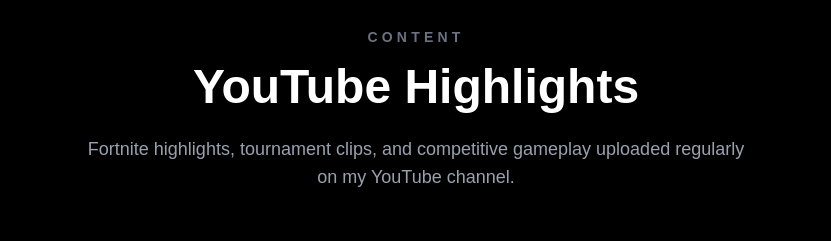
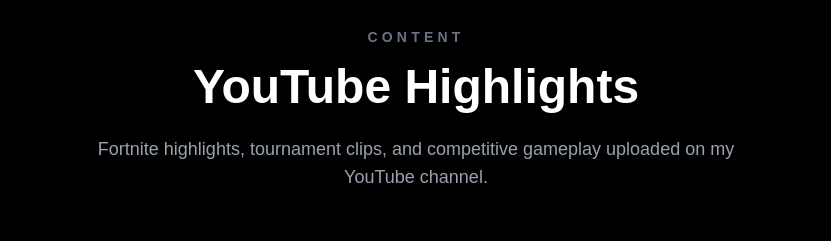
Before and after one commit to cesarslol/REZONE, a Next.js app: page / in a window 1280 px wide. Shown: the part 3200-3441 px from the top of the page, without its empty margins (224-1055 px from the left). Built offline with nearby package versions, Linux system fonts and the light colour scheme; grey boxes are pictures that could not be loaded.

Commit message:
remove-regularly

```diff
--- a/app/page.tsx
+++ b/app/page.tsx
@@ -243,7 +243,7 @@
 
     <p className="mx-auto mt-6 max-w-2xl text-lg text-gray-400">
       Fortnite highlights, tournament clips, and competitive gameplay uploaded
-      regularly on my YouTube channel.
+       on my YouTube channel.
     </p>
 
     <a
```
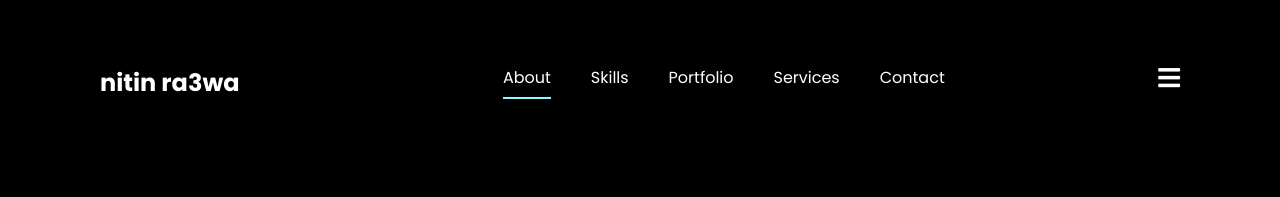
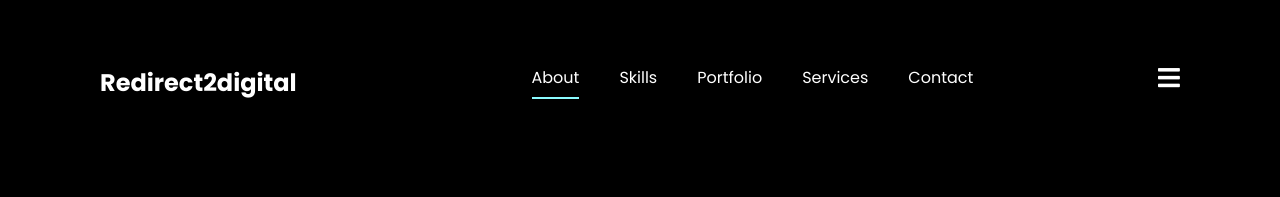
Before and after one commit to rwt32002/Redirect2digital, a plain HTML site: page index.html in a window 1280 px wide. Shown: the top 197 px of the page. Drawn offline with Linux system fonts and the light colour scheme.

Commit message:
Update index.html

```diff
--- a/index.html
+++ b/index.html
@@ -69,7 +69,7 @@ height="0" width="0" style="display:none;visibility:hidden"></iframe></noscript>
       <header>
 
           <nav class="navbar">
-              <h1><a href="index.html" class="logo">nitin ra3wa</a></h1>
+              <h1><a href="index.html" class="logo">Redirect2digital</a></h1>
               <ul class="nav">
                   <li><a class="nav-btn1 active" href="#about">About</a></li>
                   <li><a class="nav-btn2" href="#skills">Skills</a></li>
```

▶ **Exercise instructions**:
What this calls for is a word-for-word copy of the listing above, pictures excluded.

▶ **Reply to the task**:
Before and after one commit to cesarslol/REZONE, a Next.js app: page / in a window 1280 px wide. Shown: the part 3200-3441 px from the top of the page, without its empty margins (224-1055 px from the left). Built offline with nearby package versions, Linux system fonts and the light colour scheme; grey boxes are pictures that could not be loaded.

Commit message:
remove-regularly

```diff
--- a/app/page.tsx
+++ b/app/page.tsx
@@ -243,7 +243,7 @@
 
     <p className="mx-auto mt-6 max-w-2xl text-lg text-gray-400">
       Fortnite highlights, tournament clips, and competitive gameplay uploaded
-      regularly on my YouTube channel.
+       on my YouTube channel.
     </p>
 
     <a
```
Before and after one commit to rwt32002/Redirect2digital, a plain HTML site: page index.html in a window 1280 px wide. Shown: the top 197 px of the page. Drawn offline with Linux system fonts and the light colour scheme.

Commit message:
Update index.html

```diff
--- a/index.html
+++ b/index.html
@@ -69,7 +69,7 @@ height="0" width="0" style="display:none;visibility:hidden"></iframe></noscript>
       <header>
 
           <nav class="navbar">
-              <h1><a href="index.html" class="logo">nitin ra3wa</a></h1>
+              <h1><a href="index.html" class="logo">Redirect2digital</a></h1>
               <ul class="nav">
                   <li><a class="nav-btn1 active" href="#about">About</a></li>
                   <li><a class="nav-btn2" href="#skills">Skills</a></li>
```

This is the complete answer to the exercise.